*AIM OF THE TASK*: Could all of the entries be written out exactly, with any pictures omitted?

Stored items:

== Segment start ==

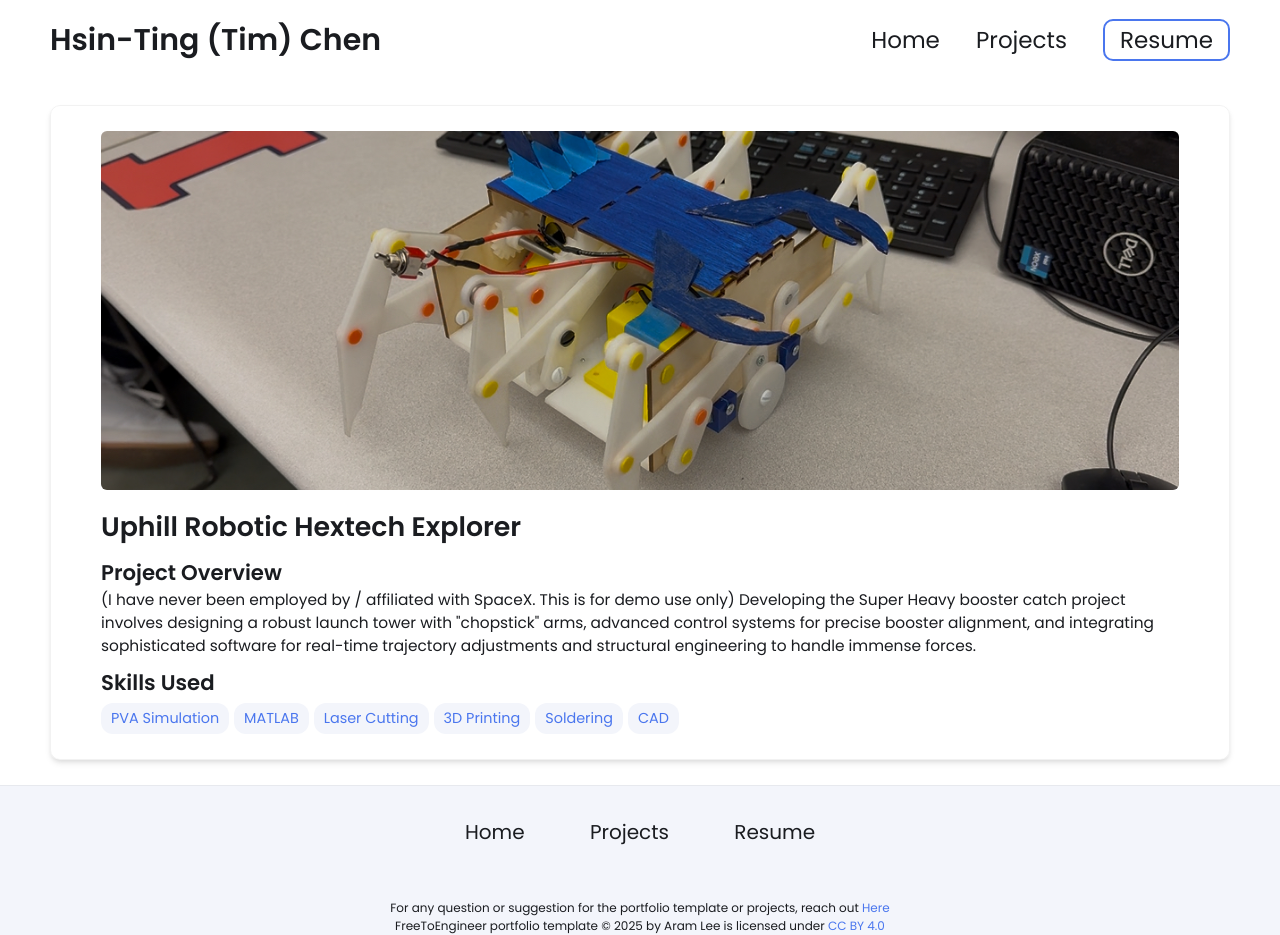
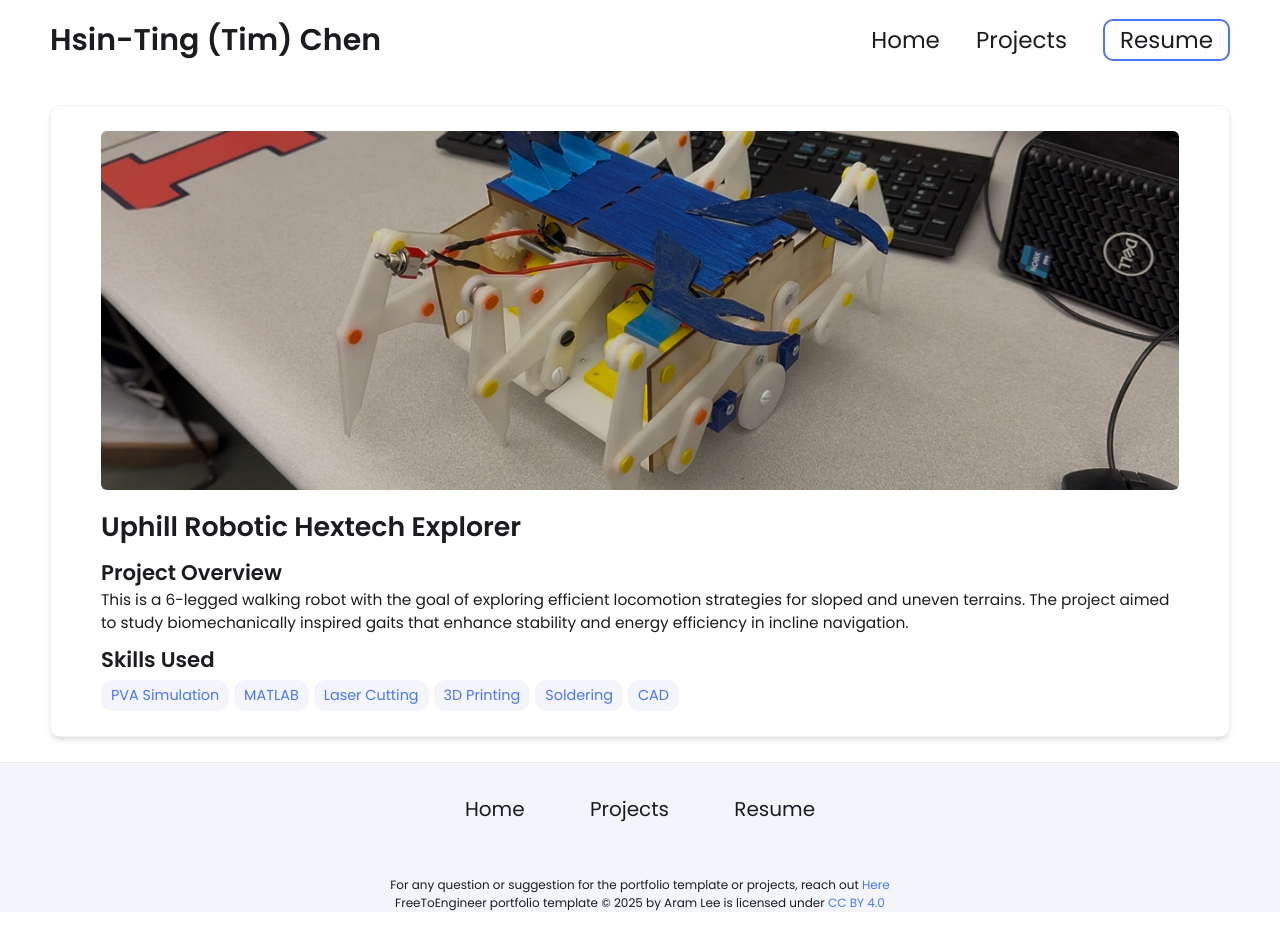
Before and after one commit to timchen863/timchen863.github.io, a Jekyll site: the page built from _projects/Uphill Robotic Hextech Explorer/index.md, in a window 1280 px wide. Built offline with Jekyll 4.4.1, drawn with Linux system fonts in a browser that asks for light colours; after the commit the page ends 912 px from its top, so only the background shows below that.

Commit message:
Update index.md

```diff
--- a/_projects/Uphill Robotic Hextech Explorer/index.md
+++ b/_projects/Uphill Robotic Hextech Explorer/index.md
@@ -1,8 +1,7 @@
 ---
 layout: post
 title: Uphill Robotic Hextech Explorer
-description:  (I have never been employed by / affiliated with SpaceX. This is for demo use only)
-    Developing the Super Heavy booster catch project involves designing a robust launch tower with "chopstick" arms, advanced control systems for precise booster alignment, and integrating sophisticated software for real-time trajectory adjustments and structural engineering to handle immense forces.
+description: This is a 6-legged walking robot with the goal of exploring efficient locomotion strategies for sloped and uneven terrains. The project aimed to study biomechanically inspired gaits that enhance stability and energy efficiency in incline navigation.
 skills:
   - PVA Simulation
   - MATLAB
```
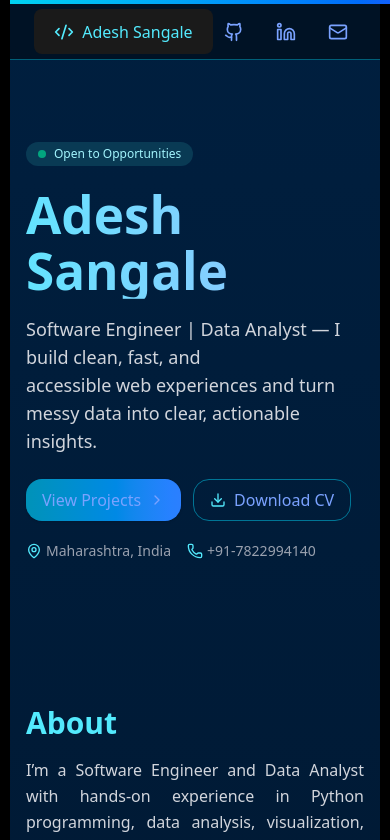
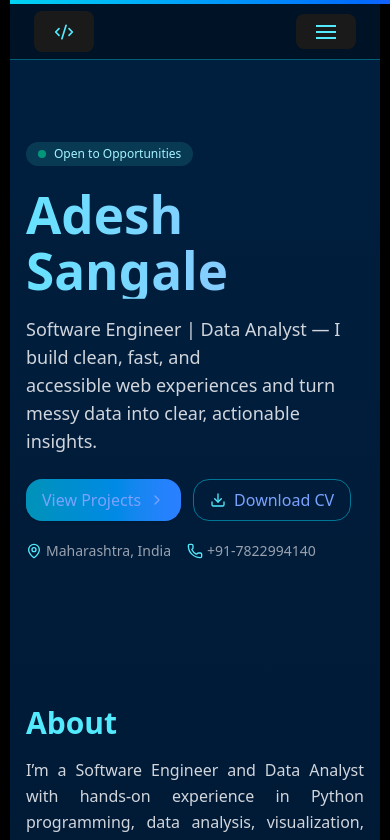
Before and after one commit to AdeshSangale/adesh_portfolio, a React (Vite) app: page / in a window 390 px wide. Shown: the top 840 px of the page. Built offline with nearby package versions, Linux system fonts and the light colour scheme.

Commit message:
Add new project and mobile navigation
Added a new project 'Expats Mate (WIP)' to the projects list and implemented a mobile navigation menu with toggle functionality.

```diff
--- a/src/App.tsx
+++ b/src/App.tsx
@@ -151,6 +151,13 @@ const PROJECTS = [
     repo: PERSONAL.github,
     live: "#",
   },
+  {
+    title: "Expats Mate (WIP)",
+    desc: "Responsive landing with custom German city selector and multi-step forms.",
+    tags: ["HTML", "CSS", "JS", "Responsive"],
+    live: "#",
+    repo: "#",
+  },
 ];
 
 const SKILLS = [
@@ -230,6 +237,9 @@ export default function App() {
   // header height (keep spacer equal)
   const HEADER_H = 56;
 
+  // NEW: mobile nav open state
+  const [navOpen, setNavOpen] = useState(false);
+
   return (
     <div className="min-h-screen bg-gradient-to-b from-[#001F3F] via-[#001022] to-black text-white">
       {/* Progress line */}
@@ -244,6 +254,7 @@ export default function App() {
       {/* Spacer when fixed */}
       {isSticky && <div style={{ height: HEADER_H }} aria-hidden />}
 
+      {/* ======== NAVBAR (reworked, overlap-proof) ======== */}
       <motion.header
         initial={false}
         animate={isSticky ? { y: 0, opacity: 1 } : { y: 0, opacity: 1 }}
@@ -260,17 +271,20 @@ export default function App() {
           animate={isSticky ? { y: 0, opacity: 1 } : { y: 0, opacity: 1 }}
           className="relative mx-auto w-full max-w-6xl px-6 h-full flex items-center"
         >
-          {/* Left: Brand */}
+          {/* Left: Brand (never shrinks) */}
           <motion.button
             onClick={() => scrollTo("home")}
             whileHover={{ scale: 1.05 }}
-            className="flex items-center gap-2 font-semibold text-cyan-300"
+            className="flex items-center gap-2 font-semibold text-cyan-300 flex-none"
+            aria-label="Go to home"
           >
-            <Code2 className="h-5 w-5" /> Adesh Sangale
+            <Code2 className="h-5 w-5" />
+            {/* Hide name on extra-small to avoid collision with chips */}
+            <span className="hidden sm:inline">Adesh Sangale</span>
           </motion.button>
 
-          {/* Center: Navigation */}
-          <nav className="hidden md:flex absolute left-1/2 -translate-x-1/2 items-center gap-6 text-sm text-gray-200">
+          {/* Center: Navigation (desktop only ≥ lg) */}
+          <nav className="hidden lg:flex flex-1 justify-center items-center gap-4 text-sm text-gray-200">
             {["home", "about", "skills", "projects", "experience", "contact"].map((k) => (
               <motion.button
                 key={k}
@@ -284,12 +298,12 @@ export default function App() {
             ))}
           </nav>
 
-          {/* Right: Social Icons */}
-          <div className="ml-auto flex items-center gap-4 text-cyan-300">
+          {/* Right: Socials + Hamburger (never shrinks) */}
+          <div className="ml-auto flex items-center gap-2 text-cyan-300 flex-none">
             <motion.a
               href={PERSONAL.github}
               aria-label="GitHub"
-              className="p-2 hover:bg-cyan-900/30 rounded-xl"
+              className="p-2 hover:bg-cyan-900/30 rounded-xl hidden sm:inline"
               target="_blank"
               rel="noreferrer"
               whileHover={{ y: -2 }}
@@ -299,7 +313,7 @@ export default function App() {
             <motion.a
               href={PERSONAL.linkedin}
               aria-label="LinkedIn"
-              className="p-2 hover:bg-cyan-900/30 rounded-xl"
+              className="p-2 hover:bg-cyan-900/30 rounded-xl hidden sm:inline"
               target="_blank"
               rel="noreferrer"
               whileHover={{ y: -2 }}
@@ -309,14 +323,49 @@ export default function App() {
             <motion.a
               href={`mailto:${PERSONAL.email}`}
               aria-label="Email"
-              className="p-2 hover:bg-cyan-900/30 rounded-xl"
+              className="p-2 hover:bg-cyan-900/30 rounded-xl hidden sm:inline"
               whileHover={{ y: -2 }}
             >
               <Mail className="h-5 w-5" />
             </motion.a>
+
+            {/* Hamburger button visible below lg */}
+            <button
+              className="lg:hidden rounded-xl bg-white/5 hover:bg-white/10 px-3 py-2"
+              onClick={() => setNavOpen((v) => !v)}
+              aria-label="Toggle menu"
+              aria-expanded={navOpen}
+            >
+              {/* 3 bars (no new icon imports needed) */}
+              <span className="block w-5 h-0.5 bg-cyan-300 mb-1" />
+              <span className="block w-5 h-0.5 bg-cyan-300 mb-1" />
+              <span className="block w-5 h-0.5 bg-cyan-300" />
+            </button>
           </div>
         </motion.div>
+
+        {/* Mobile dropdown (only < lg) */}
+        {navOpen && (
+          <div className="lg:hidden border-t border-cyan-800">
+            <ul className="mx-auto max-w-6xl px-6 py-3 grid gap-2">
+              {["home", "about", "skills", "projects", "experience", "contact"].map((k) => (
+                <li key={k}>
+                  <button
+                    onClick={() => {
+                      setNavOpen(false);
+                      scrollTo(k as SectionKey);
+                    }}
+                    className="w-full text-left capitalize rounded-xl bg-[#0f2332] px-4 py-3 text-white/90 hover:bg-[#133047]"
+                  >
+                    {k}
+                  </button>
+                </li>
+              ))}
+            </ul>
+          </div>
+        )}
       </motion.header>
+      {/* ======== /NAVBAR ======== */}
 
       {/* ---------- Hero (Snapshot removed, grid collapsed) ---------- */}
       <section ref={sections.home} className="relative overflow-hidden">
```
Lines whose indentation alone changed are shown as unchanged.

== Segment end ==

*TASK SOLUTION*:
Before and after one commit to timchen863/timchen863.github.io, a Jekyll site: the page built from _projects/Uphill Robotic Hextech Explorer/index.md, in a window 1280 px wide. Built offline with Jekyll 4.4.1, drawn with Linux system fonts in a browser that asks for light colours; after the commit the page ends 912 px from its top, so only the background shows below that.

Commit message:
Update index.md

```diff
--- a/_projects/Uphill Robotic Hextech Explorer/index.md
+++ b/_projects/Uphill Robotic Hextech Explorer/index.md
@@ -1,8 +1,7 @@
 ---
 layout: post
 title: Uphill Robotic Hextech Explorer
-description:  (I have never been employed by / affiliated with SpaceX. This is for demo use only)
-    Developing the Super Heavy booster catch project involves designing a robust launch tower with "chopstick" arms, advanced control systems for precise booster alignment, and integrating sophisticated software for real-time trajectory adjustments and structural engineering to handle immense forces.
+description: This is a 6-legged walking robot with the goal of exploring efficient locomotion strategies for sloped and uneven terrains. The project aimed to study biomechanically inspired gaits that enhance stability and energy efficiency in incline navigation.
 skills:
   - PVA Simulation
   - MATLAB
```
Before and after one commit to AdeshSangale/adesh_portfolio, a React (Vite) app: page / in a window 390 px wide. Shown: the top 840 px of the page. Built offline with nearby package versions, Linux system fonts and the light colour scheme.

Commit message:
Add new project and mobile navigation
Added a new project 'Expats Mate (WIP)' to the projects list and implemented a mobile navigation menu with toggle functionality.

```diff
--- a/src/App.tsx
+++ b/src/App.tsx
@@ -151,6 +151,13 @@ const PROJECTS = [
     repo: PERSONAL.github,
     live: "#",
   },
+  {
+    title: "Expats Mate (WIP)",
+    desc: "Responsive landing with custom German city selector and multi-step forms.",
+    tags: ["HTML", "CSS", "JS", "Responsive"],
+    live: "#",
+    repo: "#",
+  },
 ];
 
 const SKILLS = [
@@ -230,6 +237,9 @@ export default function App() {
   // header height (keep spacer equal)
   const HEADER_H = 56;
 
+  // NEW: mobile nav open state
+  const [navOpen, setNavOpen] = useState(false);
+
   return (
     <div className="min-h-screen bg-gradient-to-b from-[#001F3F] via-[#001022] to-black text-white">
       {/* Progress line */}
@@ -244,6 +254,7 @@ export default function App() {
       {/* Spacer when fixed */}
       {isSticky && <div style={{ height: HEADER_H }} aria-hidden />}
 
+      {/* ======== NAVBAR (reworked, overlap-proof) ======== */}
       <motion.header
         initial={false}
         animate={isSticky ? { y: 0, opacity: 1 } : { y: 0, opacity: 1 }}
@@ -260,17 +271,20 @@ export default function App() {
           animate={isSticky ? { y: 0, opacity: 1 } : { y: 0, opacity: 1 }}
           className="relative mx-auto w-full max-w-6xl px-6 h-full flex items-center"
         >
-          {/* Left: Brand */}
+          {/* Left: Brand (never shrinks) */}
           <motion.button
             onClick={() => scrollTo("home")}
             whileHover={{ scale: 1.05 }}
-            className="flex items-center gap-2 font-semibold text-cyan-300"
+            className="flex items-center gap-2 font-semibold text-cyan-300 flex-none"
+            aria-label="Go to home"
           >
-            <Code2 className="h-5 w-5" /> Adesh Sangale
+            <Code2 className="h-5 w-5" />
+            {/* Hide name on extra-small to avoid collision with chips */}
+            <span className="hidden sm:inline">Adesh Sangale</span>
           </motion.button>
 
-          {/* Center: Navigation */}
-          <nav className="hidden md:flex absolute left-1/2 -translate-x-1/2 items-center gap-6 text-sm text-gray-200">
+          {/* Center: Navigation (desktop only ≥ lg) */}
+          <nav className="hidden lg:flex flex-1 justify-center items-center gap-4 text-sm text-gray-200">
             {["home", "about", "skills", "projects", "experience", "contact"].map((k) => (
               <motion.button
                 key={k}
@@ -284,12 +298,12 @@ export default function App() {
             ))}
           </nav>
 
-          {/* Right: Social Icons */}
-          <div className="ml-auto flex items-center gap-4 text-cyan-300">
+          {/* Right: Socials + Hamburger (never shrinks) */}
+          <div className="ml-auto flex items-center gap-2 text-cyan-300 flex-none">
             <motion.a
               href={PERSONAL.github}
               aria-label="GitHub"
-              className="p-2 hover:bg-cyan-900/30 rounded-xl"
+              className="p-2 hover:bg-cyan-900/30 rounded-xl hidden sm:inline"
               target="_blank"
               rel="noreferrer"
               whileHover={{ y: -2 }}
@@ -299,7 +313,7 @@ export default function App() {
             <motion.a
               href={PERSONAL.linkedin}
               aria-label="LinkedIn"
-              className="p-2 hover:bg-cyan-900/30 rounded-xl"
+              className="p-2 hover:bg-cyan-900/30 rounded-xl hidden sm:inline"
               target="_blank"
               rel="noreferrer"
               whileHover={{ y: -2 }}
@@ -309,14 +323,49 @@ export default function App() {
             <motion.a
               href={`mailto:${PERSONAL.email}`}
               aria-label="Email"
-              className="p-2 hover:bg-cyan-900/30 rounded-xl"
+              className="p-2 hover:bg-cyan-900/30 rounded-xl hidden sm:inline"
               whileHover={{ y: -2 }}
             >
               <Mail className="h-5 w-5" />
             </motion.a>
+
+            {/* Hamburger button visible below lg */}
+            <button
+              className="lg:hidden rounded-xl bg-white/5 hover:bg-white/10 px-3 py-2"
+              onClick={() => setNavOpen((v) => !v)}
+              aria-label="Toggle menu"
+              aria-expanded={navOpen}
+            >
+              {/* 3 bars (no new icon imports needed) */}
+              <span className="block w-5 h-0.5 bg-cyan-300 mb-1" />
+              <span className="block w-5 h-0.5 bg-cyan-300 mb-1" />
+              <span className="block w-5 h-0.5 bg-cyan-300" />
+            </button>
           </div>
         </motion.div>
+
+        {/* Mobile dropdown (only < lg) */}
+        {navOpen && (
+          <div className="lg:hidden border-t border-cyan-800">
+            <ul className="mx-auto max-w-6xl px-6 py-3 grid gap-2">
+              {["home", "about", "skills", "projects", "experience", "contact"].map((k) => (
+                <li key={k}>
+                  <button
+                    onClick={() => {
+                      setNavOpen(false);
+                      scrollTo(k as SectionKey);
+                    }}
+                    className="w-full text-left capitalize rounded-xl bg-[#0f2332] px-4 py-3 text-white/90 hover:bg-[#133047]"
+                  >
+                    {k}
+                  </button>
+                </li>
+              ))}
+            </ul>
+          </div>
+        )}
       </motion.header>
+      {/* ======== /NAVBAR ======== */}
 
       {/* ---------- Hero (Snapshot removed, grid collapsed) ---------- */}
       <section ref={sections.home} className="relative overflow-hidden">
```
Lines whose indentation alone changed are shown as unchanged.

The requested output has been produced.